Every line in the data below that holds "gian" should be found and copied.

[[ GIVEN DATA, beginning ]]

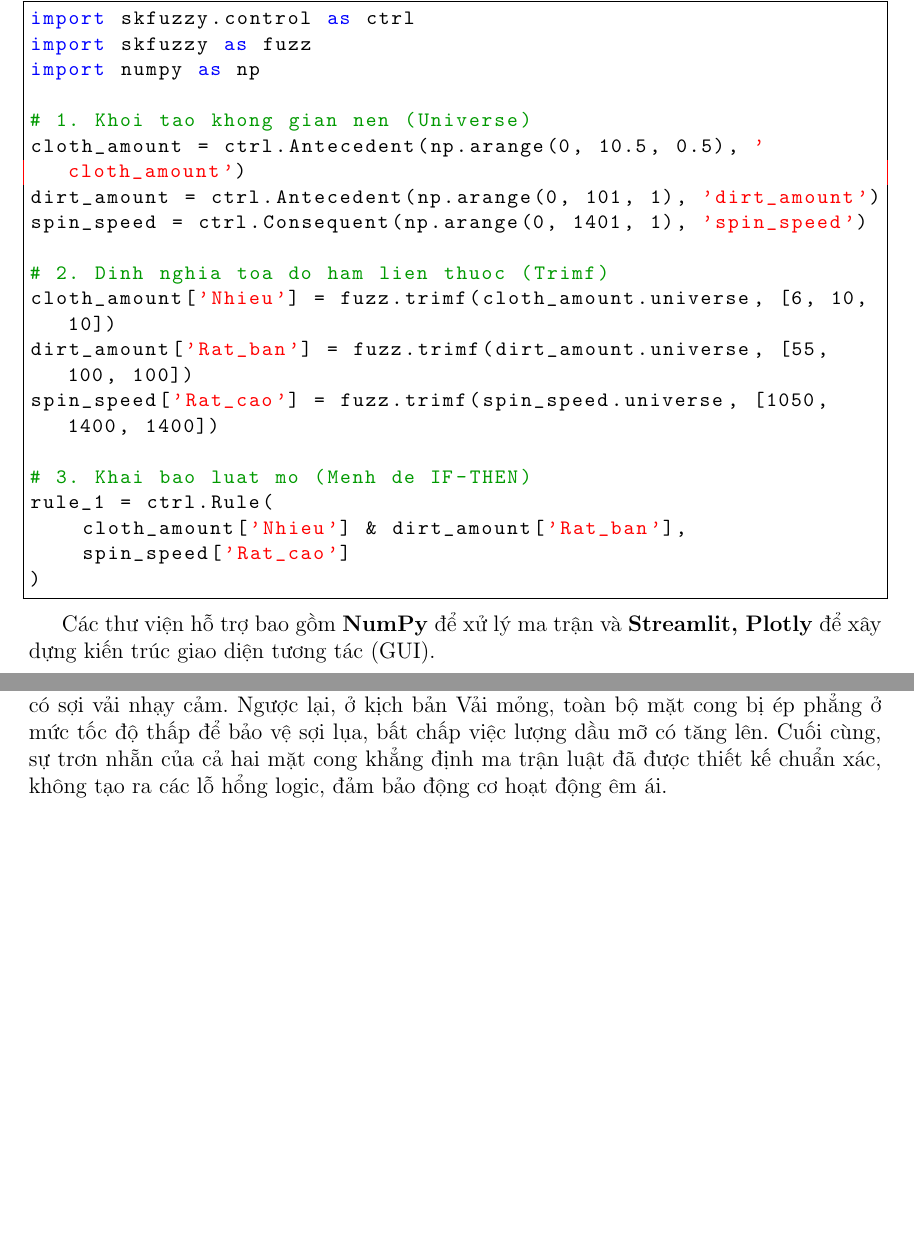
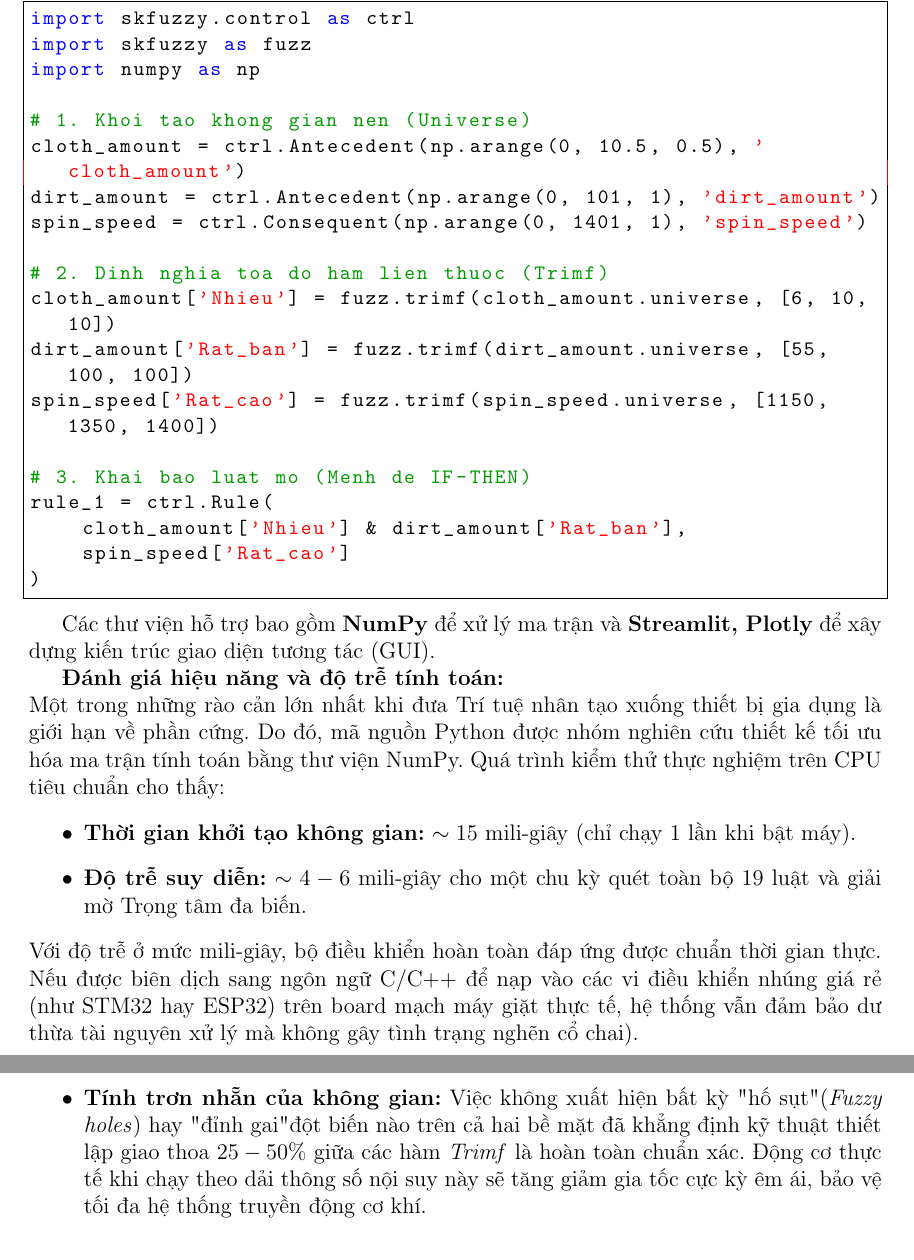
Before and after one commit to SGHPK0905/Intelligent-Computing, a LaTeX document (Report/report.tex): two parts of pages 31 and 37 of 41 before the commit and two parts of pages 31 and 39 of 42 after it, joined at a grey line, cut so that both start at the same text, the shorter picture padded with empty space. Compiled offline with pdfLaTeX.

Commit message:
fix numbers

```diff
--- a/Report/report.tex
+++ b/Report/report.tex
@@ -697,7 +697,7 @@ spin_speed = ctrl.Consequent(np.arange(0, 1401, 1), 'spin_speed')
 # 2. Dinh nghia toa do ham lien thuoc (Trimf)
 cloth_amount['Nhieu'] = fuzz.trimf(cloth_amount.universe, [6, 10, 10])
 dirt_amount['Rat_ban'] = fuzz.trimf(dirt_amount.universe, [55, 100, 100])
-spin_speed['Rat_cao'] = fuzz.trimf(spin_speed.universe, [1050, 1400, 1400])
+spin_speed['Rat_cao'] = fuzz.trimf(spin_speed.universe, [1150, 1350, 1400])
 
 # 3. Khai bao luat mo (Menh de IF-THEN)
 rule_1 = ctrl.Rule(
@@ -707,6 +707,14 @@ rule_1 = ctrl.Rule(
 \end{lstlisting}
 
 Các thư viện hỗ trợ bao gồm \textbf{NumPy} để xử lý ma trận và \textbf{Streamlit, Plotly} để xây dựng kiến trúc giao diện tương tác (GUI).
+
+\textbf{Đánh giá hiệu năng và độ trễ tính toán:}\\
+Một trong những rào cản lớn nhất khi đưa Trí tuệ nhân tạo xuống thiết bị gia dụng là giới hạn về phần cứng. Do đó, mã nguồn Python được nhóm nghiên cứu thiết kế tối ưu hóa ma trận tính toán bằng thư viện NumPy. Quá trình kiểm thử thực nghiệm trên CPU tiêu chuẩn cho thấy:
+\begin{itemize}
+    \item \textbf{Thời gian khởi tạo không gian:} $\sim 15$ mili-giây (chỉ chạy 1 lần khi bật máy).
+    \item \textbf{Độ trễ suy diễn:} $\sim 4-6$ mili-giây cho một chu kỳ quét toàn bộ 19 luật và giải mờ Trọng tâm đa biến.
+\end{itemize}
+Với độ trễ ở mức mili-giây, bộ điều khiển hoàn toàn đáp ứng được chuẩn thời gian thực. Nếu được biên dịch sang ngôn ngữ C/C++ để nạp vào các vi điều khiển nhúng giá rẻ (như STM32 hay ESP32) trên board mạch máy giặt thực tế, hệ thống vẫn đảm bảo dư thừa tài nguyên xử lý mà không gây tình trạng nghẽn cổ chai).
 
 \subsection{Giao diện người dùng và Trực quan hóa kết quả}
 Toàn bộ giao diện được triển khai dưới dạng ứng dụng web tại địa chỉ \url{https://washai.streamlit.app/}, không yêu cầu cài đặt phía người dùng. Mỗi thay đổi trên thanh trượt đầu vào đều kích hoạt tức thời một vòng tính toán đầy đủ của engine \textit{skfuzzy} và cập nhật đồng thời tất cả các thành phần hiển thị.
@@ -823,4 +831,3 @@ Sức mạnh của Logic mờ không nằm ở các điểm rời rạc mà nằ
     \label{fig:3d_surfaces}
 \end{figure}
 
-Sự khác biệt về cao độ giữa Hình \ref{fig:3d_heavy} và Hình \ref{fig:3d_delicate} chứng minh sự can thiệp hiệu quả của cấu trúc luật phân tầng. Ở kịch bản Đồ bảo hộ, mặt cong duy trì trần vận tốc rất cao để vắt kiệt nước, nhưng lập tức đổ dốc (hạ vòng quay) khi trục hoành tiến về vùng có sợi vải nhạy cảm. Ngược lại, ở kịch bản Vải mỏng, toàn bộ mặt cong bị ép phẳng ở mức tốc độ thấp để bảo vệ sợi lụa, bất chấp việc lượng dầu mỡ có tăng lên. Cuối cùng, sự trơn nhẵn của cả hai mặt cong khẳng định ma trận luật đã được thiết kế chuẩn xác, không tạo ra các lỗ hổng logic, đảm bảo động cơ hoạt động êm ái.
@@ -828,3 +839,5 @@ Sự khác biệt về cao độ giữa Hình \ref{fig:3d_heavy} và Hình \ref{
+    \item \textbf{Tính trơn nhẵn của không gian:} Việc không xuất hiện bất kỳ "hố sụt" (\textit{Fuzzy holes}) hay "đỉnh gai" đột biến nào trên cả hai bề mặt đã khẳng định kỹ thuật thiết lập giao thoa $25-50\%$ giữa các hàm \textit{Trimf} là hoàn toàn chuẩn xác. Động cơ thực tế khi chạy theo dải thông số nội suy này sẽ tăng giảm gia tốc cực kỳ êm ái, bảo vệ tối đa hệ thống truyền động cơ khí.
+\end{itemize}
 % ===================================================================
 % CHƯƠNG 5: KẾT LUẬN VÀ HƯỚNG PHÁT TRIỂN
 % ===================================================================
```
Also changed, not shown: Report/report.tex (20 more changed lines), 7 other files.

[[ GIVEN DATA, end ]]
[[ GIVEN DATA, beginning ]]

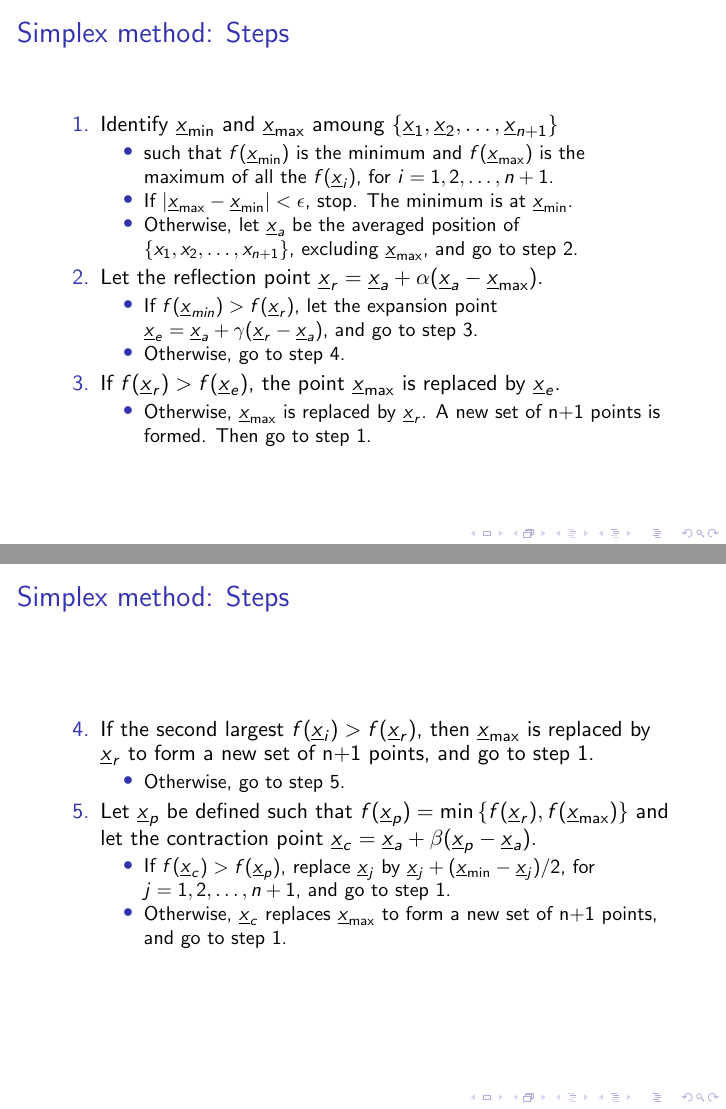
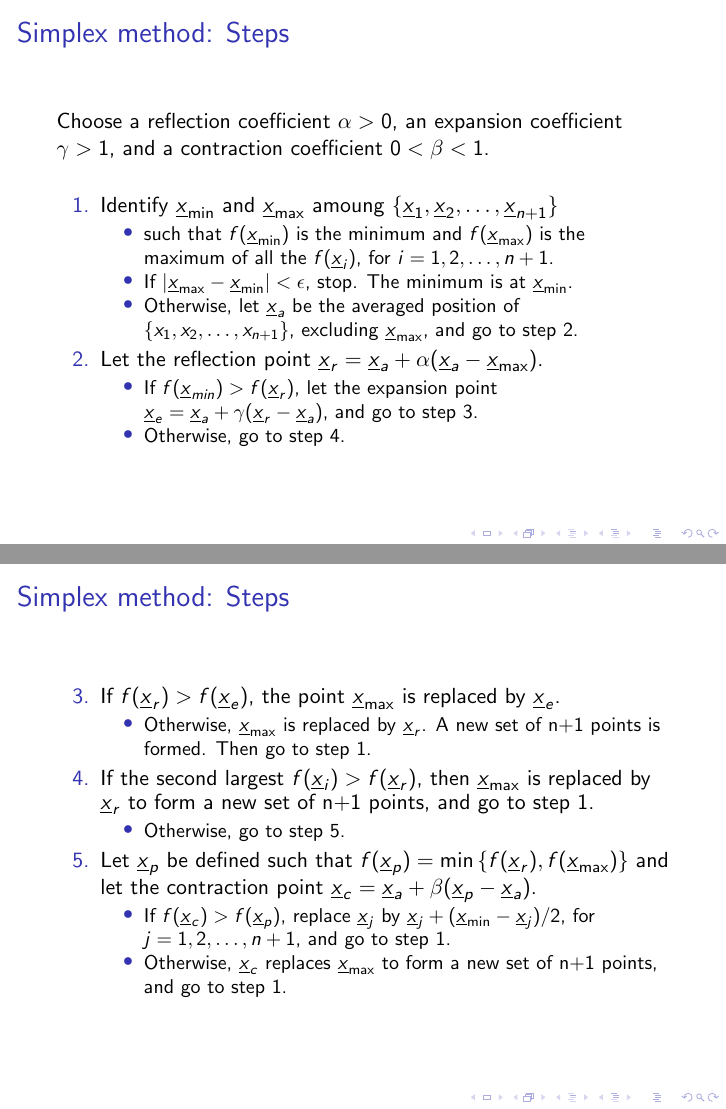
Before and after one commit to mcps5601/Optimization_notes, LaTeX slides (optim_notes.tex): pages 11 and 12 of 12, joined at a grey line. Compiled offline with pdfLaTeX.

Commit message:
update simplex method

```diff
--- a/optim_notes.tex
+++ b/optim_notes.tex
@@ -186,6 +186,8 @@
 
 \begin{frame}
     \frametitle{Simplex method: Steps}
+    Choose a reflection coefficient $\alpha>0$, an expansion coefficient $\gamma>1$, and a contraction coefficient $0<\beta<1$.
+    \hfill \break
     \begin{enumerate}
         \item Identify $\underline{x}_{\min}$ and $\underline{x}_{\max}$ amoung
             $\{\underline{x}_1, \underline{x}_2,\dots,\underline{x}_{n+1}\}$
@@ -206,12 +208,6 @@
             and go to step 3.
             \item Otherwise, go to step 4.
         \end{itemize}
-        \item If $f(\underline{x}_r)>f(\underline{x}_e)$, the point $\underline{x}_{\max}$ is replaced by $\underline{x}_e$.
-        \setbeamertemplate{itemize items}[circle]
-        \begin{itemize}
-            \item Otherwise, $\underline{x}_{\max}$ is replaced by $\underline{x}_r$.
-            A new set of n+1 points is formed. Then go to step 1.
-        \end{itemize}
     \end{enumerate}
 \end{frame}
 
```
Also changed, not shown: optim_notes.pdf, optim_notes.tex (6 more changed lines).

[[ GIVEN DATA, end ]]
[[ GIVEN DATA, beginning ]]

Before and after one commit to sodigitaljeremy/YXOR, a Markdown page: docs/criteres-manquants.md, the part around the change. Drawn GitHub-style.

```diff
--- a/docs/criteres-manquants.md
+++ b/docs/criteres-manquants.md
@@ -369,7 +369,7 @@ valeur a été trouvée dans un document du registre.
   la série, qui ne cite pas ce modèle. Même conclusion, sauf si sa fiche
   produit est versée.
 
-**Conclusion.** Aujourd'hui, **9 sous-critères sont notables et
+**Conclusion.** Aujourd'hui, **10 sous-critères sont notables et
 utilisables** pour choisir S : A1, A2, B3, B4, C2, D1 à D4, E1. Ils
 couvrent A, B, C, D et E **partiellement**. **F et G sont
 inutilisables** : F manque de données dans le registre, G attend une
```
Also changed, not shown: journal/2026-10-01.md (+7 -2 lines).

[[ GIVEN DATA, end ]]

# TASK RESPONSE
+    \item \textbf{Thời gian khởi tạo không gian:} $\sim 15$ mili-giây (chỉ chạy 1 lần khi bật máy).
+Với độ trễ ở mức mili-giây, bộ điều khiển hoàn toàn đáp ứng được chuẩn thời gian thực. Nếu được biên dịch sang ngôn ngữ C/C++ để nạp vào các vi điều khiển nhúng giá rẻ (như STM32 hay ESP32) trên board mạch máy giặt thực tế, hệ thống vẫn đảm bảo dư thừa tài nguyên xử lý mà không gây tình trạng nghẽn cổ chai).
+    \item \textbf{Tính trơn nhẵn của không gian:} Việc không xuất hiện bất kỳ "hố sụt" (\textit{Fuzzy holes}) hay "đỉnh gai" đột biến nào trên cả hai bề mặt đã khẳng định kỹ thuật thiết lập giao thoa $25-50\%$ giữa các hàm \textit{Trimf} là hoàn toàn chuẩn xác. Động cơ thực tế khi chạy theo dải thông số nội suy này sẽ tăng giảm gia tốc cực kỳ êm ái, bảo vệ tối đa hệ thống truyền động cơ khí.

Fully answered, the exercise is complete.